Lowry wants trial for alleged tax offences halted after 'vindication'
Independent TD Michael Lowry claims the DPP is pursuing an "improper policy" of prosecuting him over alleged tax and company law offences after he was "vindicated" by a ruling from the Office of the Revenue Appeals Commissioners (AC), which said he had no personal income tax liability.
Mr Lowry, who wants the High Court to issue an order prohibiting his trial, claims that matters arose after the DPP made a decision to prosecute him that justify his prosecution being stopped.
The DPP has brought five separate counts against the former Fine Gael minister arising out of a payment the prosecution says was diverted in 2002 from Mr Lowry's refrigeration company Garuda Ltd to a trust in the Isle of Man held by property consultant Kevin Phelan.
However, Mr Lowry says that the alleged offences arose out of a €372,000 commission payment due to Garuda by Norpe OY, a Finnish company, that should have been treated for tax purposes in the company's 2002 accounts- but was "self-corrected" and declared in the 2007 accounts.
Mr Lowry, of Glenreigh, Holycross, Tipperary, is charged with a sole count of deliberately filing an incorrect income tax return in 2002 and three counts of filing incorrect returns in relation to corporation tax.

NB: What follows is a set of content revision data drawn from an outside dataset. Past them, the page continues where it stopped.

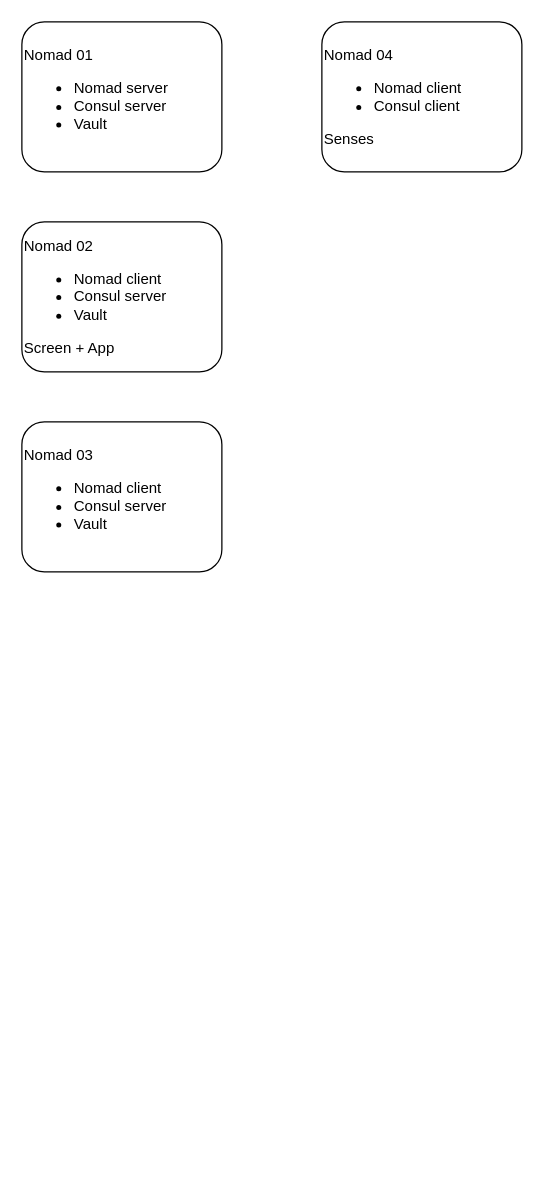
Above: img/MyNomad_Architecture.drawio in alexsola/MyNomad (draw.io), before the change. Source tidied: cells renumbered, new cells numbered last; positions are measured from the earlier drawing's top-left corner, leaving out a move shared by most shapes. Both pictures are drawn from the tidied source at 125%, with x=0, y=0 at pixel (21, 21).
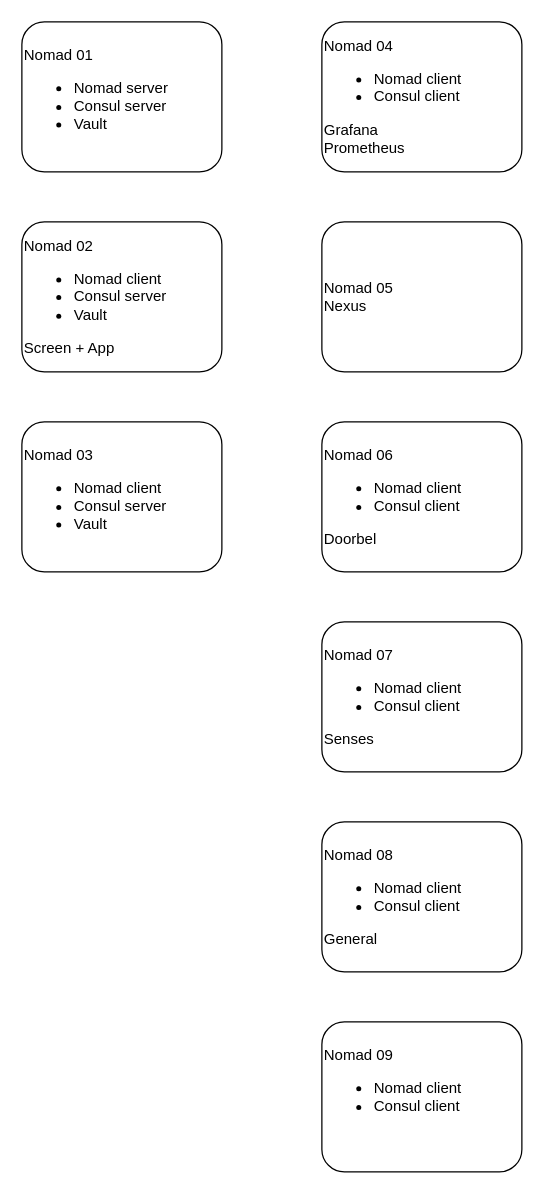
The same page after the edit.

Diff of the diagram source:
```diff
@@
 <mxGraphModel>
   <root>
     <mxCell id="0" />
     <mxCell id="1" parent="0" />
     <mxCell id="2" value="&lt;div align=&quot;left&quot;&gt;Nomad 01&lt;/div&gt;&lt;div align=&quot;left&quot;&gt;&lt;ul&gt;&lt;li&gt;Nomad server&lt;/li&gt;&lt;li&gt;Consul server&lt;/li&gt;&lt;li&gt;Vault&lt;br&gt;&lt;/li&gt;&lt;/ul&gt;&lt;/div&gt;" style="rounded=1;whiteSpace=wrap;html=1;align=left;" parent="1" vertex="1">
       <mxGeometry width="160" height="120" as="geometry" />
     </mxCell>
     <mxCell id="3" value="&lt;div align=&quot;left&quot;&gt;Nomad 02&lt;/div&gt;&lt;div align=&quot;left&quot;&gt;&lt;ul&gt;&lt;li&gt;Nomad client&lt;/li&gt;&lt;li&gt;Consul server&lt;/li&gt;&lt;li&gt;Vault&lt;/li&gt;&lt;/ul&gt;&lt;div&gt;Screen + App&lt;br&gt;&lt;/div&gt;&lt;/div&gt;" style="rounded=1;whiteSpace=wrap;html=1;align=left;" parent="1" vertex="1">
       <mxGeometry y="160" width="160" height="120" as="geometry" />
     </mxCell>
     <mxCell id="4" value="&lt;div align=&quot;left&quot;&gt;Nomad 03&lt;/div&gt;&lt;div align=&quot;left&quot;&gt;&lt;ul&gt;&lt;li&gt;Nomad client&lt;/li&gt;&lt;li&gt;Consul server&lt;/li&gt;&lt;li&gt;Vault&lt;br&gt;&lt;/li&gt;&lt;/ul&gt;&lt;/div&gt;" style="rounded=1;whiteSpace=wrap;html=1;align=left;" parent="1" vertex="1">
       <mxGeometry y="320" width="160" height="120" as="geometry" />
     </mxCell>
-    <mxCell id="5" value="&lt;div align=&quot;left&quot;&gt;Nomad 04&lt;/div&gt;&lt;div align=&quot;left&quot;&gt;&lt;ul&gt;&lt;li&gt;Nomad client&lt;/li&gt;&lt;li&gt;Consul client&lt;/li&gt;&lt;/ul&gt;&lt;div&gt;Senses&lt;br&gt;&lt;/div&gt;&lt;/div&gt;" style="rounded=1;whiteSpace=wrap;html=1;align=left;" parent="1" vertex="1">
+    <mxCell id="5" value="&lt;div align=&quot;left&quot;&gt;Nomad 04&lt;/div&gt;&lt;div align=&quot;left&quot;&gt;&lt;ul&gt;&lt;li&gt;Nomad client&lt;/li&gt;&lt;li&gt;Consul client&lt;/li&gt;&lt;/ul&gt;&lt;div&gt;Grafana&lt;/div&gt;&lt;div&gt;Prometheus&lt;br&gt;&lt;/div&gt;&lt;/div&gt;" style="rounded=1;whiteSpace=wrap;html=1;align=left;" parent="1" vertex="1">
       <mxGeometry x="240" width="160" height="120" as="geometry" />
     </mxCell>
+    <mxCell id="6" value="&lt;div align=&quot;left&quot;&gt;Nomad 05&lt;div&gt;Nexus&lt;br&gt;&lt;/div&gt;&lt;/div&gt;" style="rounded=1;whiteSpace=wrap;html=1;align=left;" parent="1" vertex="1">
+      <mxGeometry x="240" y="160" width="160" height="120" as="geometry" />
+    </mxCell>
+    <mxCell id="7" value="&lt;div align=&quot;left&quot;&gt;Nomad 06&lt;/div&gt;&lt;div align=&quot;left&quot;&gt;&lt;ul&gt;&lt;li&gt;Nomad client&lt;/li&gt;&lt;li&gt;Consul client&lt;/li&gt;&lt;/ul&gt;&lt;div&gt;Doorbel&lt;br&gt;&lt;/div&gt;&lt;/div&gt;" style="rounded=1;whiteSpace=wrap;html=1;align=left;" parent="1" vertex="1">
+      <mxGeometry x="240" y="320" width="160" height="120" as="geometry" />
+    </mxCell>
+    <mxCell id="8" value="&lt;div align=&quot;left&quot;&gt;Nomad 07&lt;/div&gt;&lt;div align=&quot;left&quot;&gt;&lt;ul&gt;&lt;li&gt;Nomad client&lt;/li&gt;&lt;li&gt;Consul client&lt;/li&gt;&lt;/ul&gt;&lt;div&gt;Senses&lt;br&gt;&lt;/div&gt;&lt;/div&gt;" style="rounded=1;whiteSpace=wrap;html=1;align=left;" parent="1" vertex="1">
+      <mxGeometry x="240" y="480" width="160" height="120" as="geometry" />
+    </mxCell>
+    <mxCell id="9" value="&lt;div align=&quot;left&quot;&gt;Nomad 08&lt;/div&gt;&lt;div align=&quot;left&quot;&gt;&lt;ul&gt;&lt;li&gt;Nomad client&lt;/li&gt;&lt;li&gt;Consul client&lt;/li&gt;&lt;/ul&gt;&lt;div&gt;General&lt;br&gt;&lt;/div&gt;&lt;/div&gt;" style="rounded=1;whiteSpace=wrap;html=1;align=left;" parent="1" vertex="1">
+      <mxGeometry x="240" y="640" width="160" height="120" as="geometry" />
+    </mxCell>
+    <mxCell id="10" value="&lt;div align=&quot;left&quot;&gt;Nomad 09&lt;/div&gt;&lt;div align=&quot;left&quot;&gt;&lt;ul&gt;&lt;li&gt;Nomad client&lt;/li&gt;&lt;li&gt;Consul client&lt;/li&gt;&lt;/ul&gt;&lt;div&gt;&lt;br&gt;&lt;/div&gt;&lt;/div&gt;" style="rounded=1;whiteSpace=wrap;html=1;align=left;" parent="1" vertex="1">
+      <mxGeometry x="240" y="800" width="160" height="120" as="geometry" />
+    </mxCell>
   </root>
 </mxGraphModel>
```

In November 2014, a new count under company law, relating to an alleged failure to keep proper books of account, was added by the DPP.
Mr Lowry's trial, set to proceed before a Circuit Criminal Court jury in Dublin rather than Tipperary - where the poll-topping TD wants to be tried if his prosecution is not halted - remains stayed pending the outcome of the High Court judicial review action.

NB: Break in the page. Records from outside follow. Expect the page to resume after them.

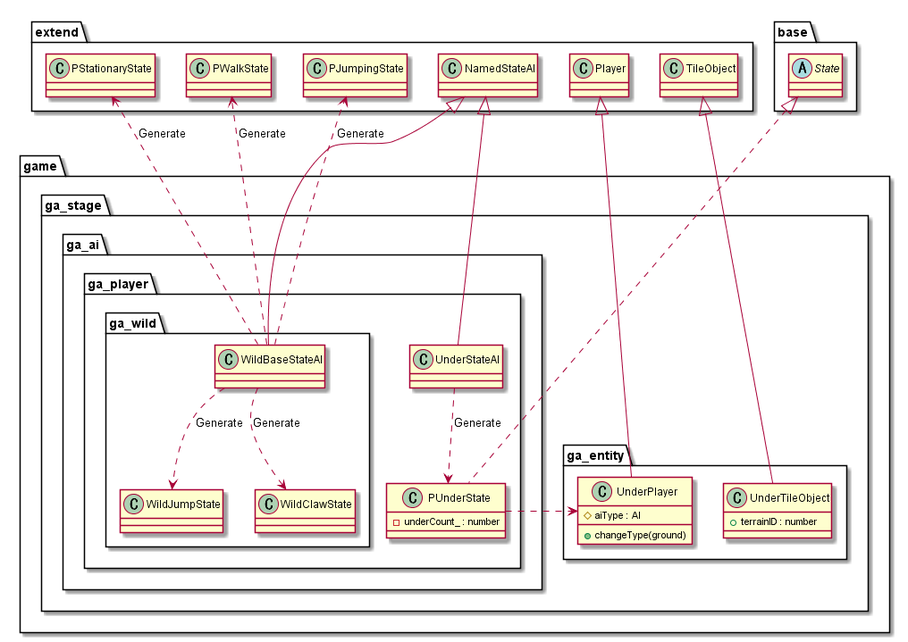
Above: out/uml/entity/Game/EntityGame.png in Expine/Under (PlantUML), before the change.
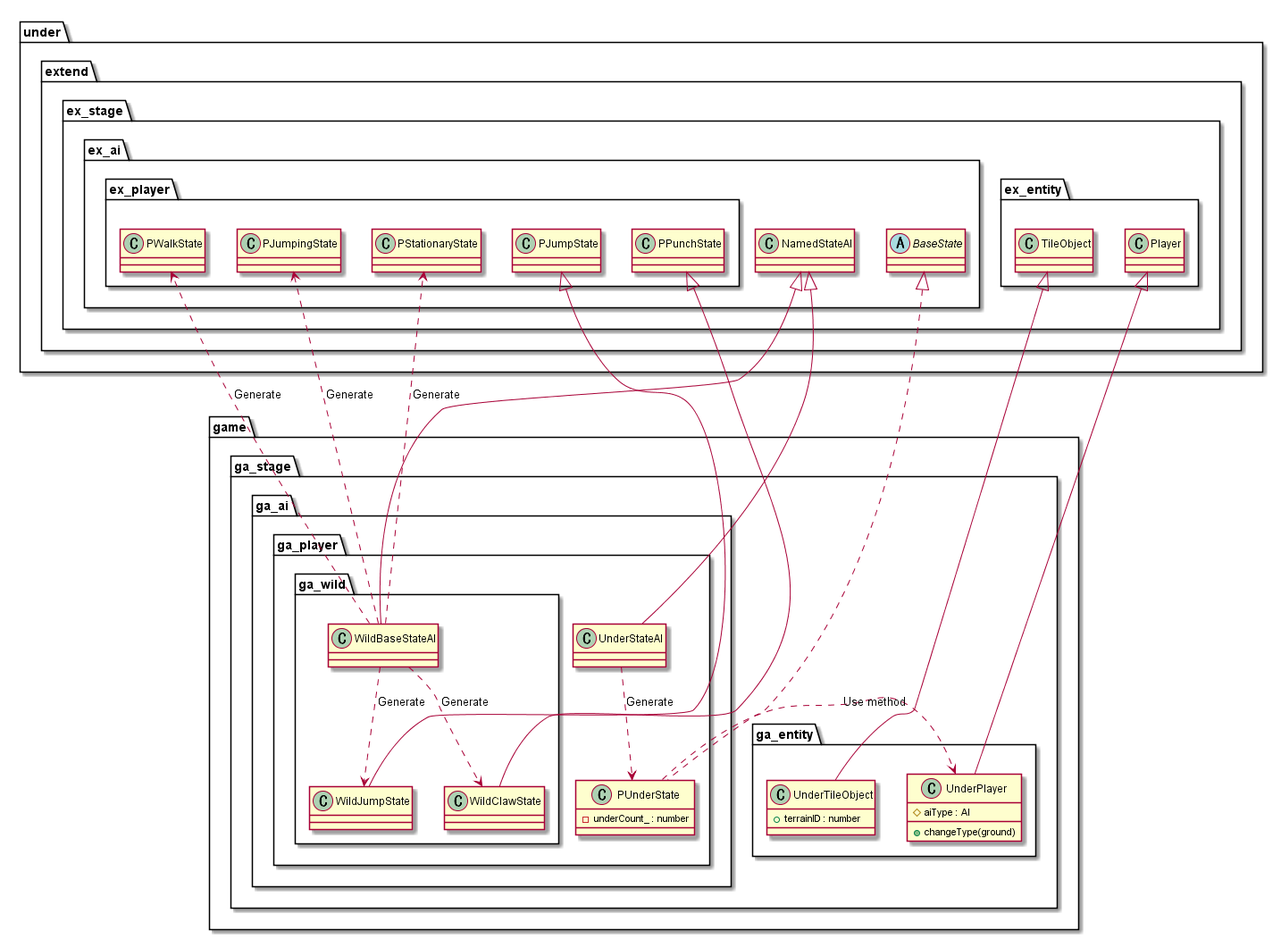
Above is the later version.

What changed in the source:
```diff
@@ -29,17 +29,26 @@
     }
 }
 
-package base {
-    abstract State
-}
-
-package extend {
-    class Player
-    class TileObject
-    class NamedStateAI
-    class PStationaryState
-    class PWalkState
-    class PJumpingState
+package under {
+    package extend {
+        package ex_stage {
+            package ex_entity {
+                class TileObject
+                class Player
+            }
+            package ex_ai {
+                class NamedStateAI
+                abstract BaseState
+                package ex_player {
+                    class PStationaryState
+                    class PWalkState
+                    class PJumpState
+                    class PJumpingState
+                    class PPunchState
+                }
+            }
+        }
+    }
 }
 
 UnderStateAI ..> PUnderState : Generate
@@ -49,13 +58,16 @@
 WildBaseStateAI ..> PJumpingState : Generate
 WildBaseStateAI ..> WildClawState : Generate
 
-PUnderState .> UnderPlayer
+PUnderState .> UnderPlayer : Use method
 
 Player <|--- UnderPlayer
 TileObject <|--- UnderTileObject
 
-State <|... PUnderState
+BaseState <|... PUnderState
 NamedStateAI <|--- UnderStateAI
 NamedStateAI <|--- WildBaseStateAI
 
+PJumpState <|-- WildJumpState
+PPunchState <|-- WildClawState
+
 @enduml
```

The former Fine Gael Minister, who was present in court yesterday, claims his trial should not proceed because the Appeals Commissioners ruled last June that he has no personal income tax liability arising from the disputed €372,000 payment.

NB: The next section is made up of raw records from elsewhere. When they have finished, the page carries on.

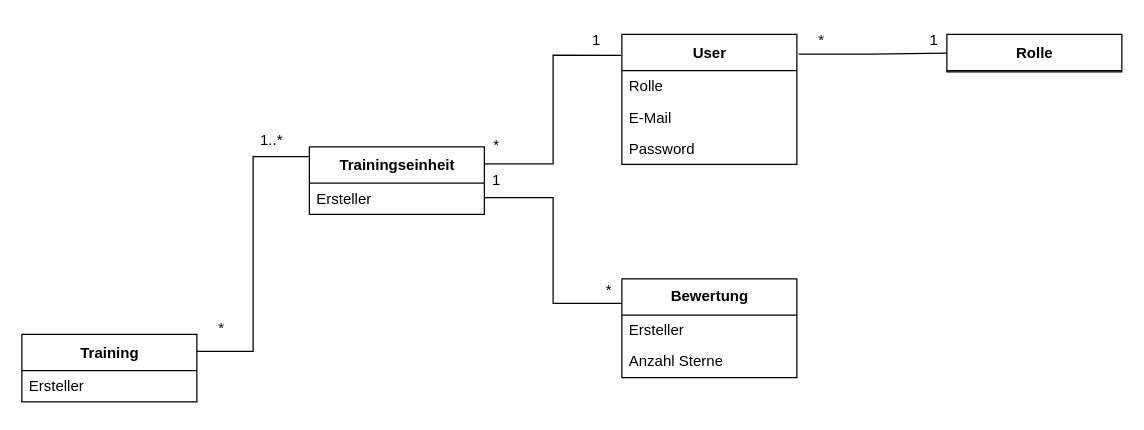
andrinnn6789/FootballAdministrationsApp keeps this draw.io diagram as FootballAdministrationApp/DomainModel.drawio. Above is the earlier version. Source tidied: cells renumbered, new cells numbered last; positions are measured from the earlier drawing's top-left corner, leaving out a move shared by most shapes. Both pictures are drawn from the tidied source at 125%, with x=0, y=0 at pixel (21, 21).
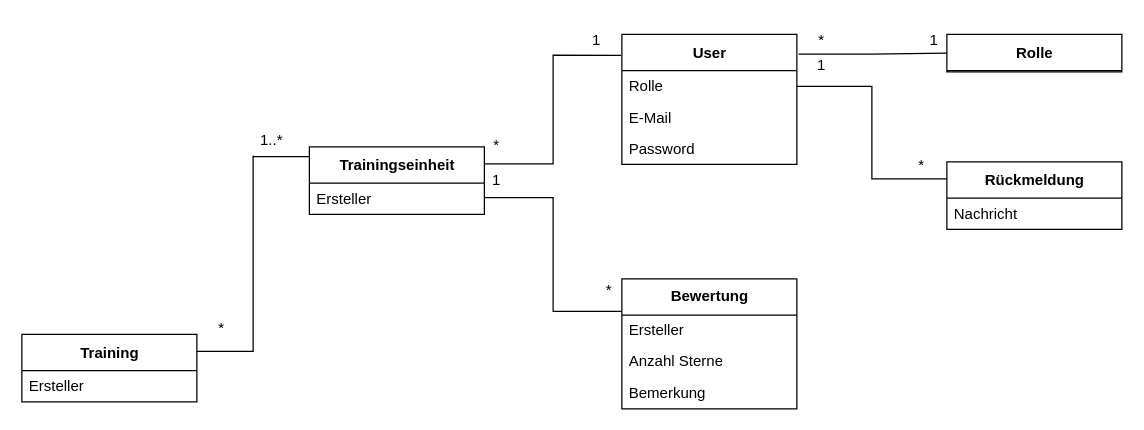
After the change.

The change refers to these unchanged cells:
```xml
<mxCell id="3" value="Rolle" style="text;html=1;strokeColor=none;fillColor=none;align=left;verticalAlign=middle;spacingLeft=4;spacingRight=4;overflow=hidden;points=[[0,0.5],[1,0.5]];portConstraint=eastwest;" parent="2" vertex="1">
  <mxGeometry y="29" width="140" height="25" as="geometry" />
</mxCell>
```

The edit, as a diff of the source:
```diff
@@
     <mxCell id="9" value="Bewertung" style="swimlane;fontStyle=1;align=center;verticalAlign=middle;horizontal=1;startSize=29;html=1;" parent="1" vertex="1">
-      <mxGeometry x="480" y="205.5" width="140" height="79" as="geometry" />
+      <mxGeometry x="480" y="205.5" width="140" height="104" as="geometry" />
     </mxCell>
@@
+    <mxCell id="26" value="Bemerkung" style="text;html=1;strokeColor=none;fillColor=none;align=left;verticalAlign=middle;spacingLeft=4;spacingRight=4;overflow=hidden;" parent="9" vertex="1">
+      <mxGeometry y="79" width="140" height="25" as="geometry" />
+    </mxCell>
@@
+    <mxCell id="27" value="Rückmeldung" style="swimlane;fontStyle=1;align=center;verticalAlign=middle;horizontal=1;startSize=29;html=1;" parent="1" vertex="1">
+      <mxGeometry x="740" y="112" width="140" height="54" as="geometry" />
+    </mxCell>
+    <mxCell id="28" value="Nachricht" style="text;html=1;strokeColor=none;fillColor=none;align=left;verticalAlign=middle;spacingLeft=4;spacingRight=4;overflow=hidden;" parent="27" vertex="1">
+      <mxGeometry y="29" width="140" height="25" as="geometry" />
+    </mxCell>
+    <mxCell id="29" style="edgeStyle=orthogonalEdgeStyle;rounded=0;jettySize=auto;html=1;entryX=0;entryY=0.25;entryDx=0;entryDy=0;endArrow=none;endFill=0;exitX=1;exitY=0.5;exitDx=0;exitDy=0;" parent="1" edge="1" source="3" target="27">
+      <mxGeometry relative="1" as="geometry" />
+    </mxCell>
+    <mxCell id="30" value="*" style="text;html=1;strokeColor=none;fillColor=none;align=center;verticalAlign=middle;whiteSpace=wrap;rounded=0;" parent="1" vertex="1">
+      <mxGeometry x="690" y="100" width="60" height="30" as="geometry" />
+    </mxCell>
+    <mxCell id="31" value="1" style="text;html=1;strokeColor=none;fillColor=none;align=center;verticalAlign=middle;whiteSpace=wrap;rounded=0;" parent="1" vertex="1">
+      <mxGeometry x="610" y="20" width="60" height="30" as="geometry" />
+    </mxCell>
```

Mr Lowry, whom the High Court separately found yesterday had waived his right to privacy in respect of the AC's decision, a central plank in his judicial review action, also said that the commissioners found that Garuda had no PAYE or PRSI liability.
Moving the bid to halt Mr Lowry's prosecution, the TD's Senior Counsel Patrick Treacy said that the only outstanding liability is a surcharge corporate tax liability of almost €2,400.
Mr Treacy said Mr Lowry, who accepts there was an invoice recording the commission sales payment in December 2006, is being prosecuted for "self-declaring" the 2002 payment in the 2007 accounts.
Yesterday, Mr Justice Seamus Noonan heard that Mr Lowry had directed that the €372,000 payment be paid in 2007 and had paid tax on it.
Mr Treacy said the surcharge liability arose out of an underpayment in 2007 due to errors including the correct rate of conversion from Sterling.
If he does not succeed in halting his trial, Mr Lowry wants his prosecution postponed pending the outcome of an investigation into the alleged disclosure of information about his tax affairs as well as the completion of an inquiry by the Garda Fraud Bureau into a "dossier" compiled by a civil servant in respect of alleged non-prosecution of political figures for tax evasion.
Mr Lowry, who claims a decision to transfer his trial to Dublin amounts to a punishment for his popularity with voters in Tipperary, also wants an order quashing an earlier ruling directing his trial in the capital.
Mr Treacy yesterday set out four strands to Mr Lowry's challenge.
These include the trial transfer and the "unfair" and "unjust" decision by the DPP to continue the prosecution in circumstances where Mr Lowry was found, by the AC, to have no personal income tax liability.
Mr Treacy also claimed "irredeemable" harm as the result of an alleged "unparalleled and savage" media campaign led by the Sunday Independent on foot of a criminal complaint about Mr Lowry made by journalist Elaine Byrne to the Criminal Assets Bureau.
The State is set, separately, to appeal the AC's ruling.
The hearing continues.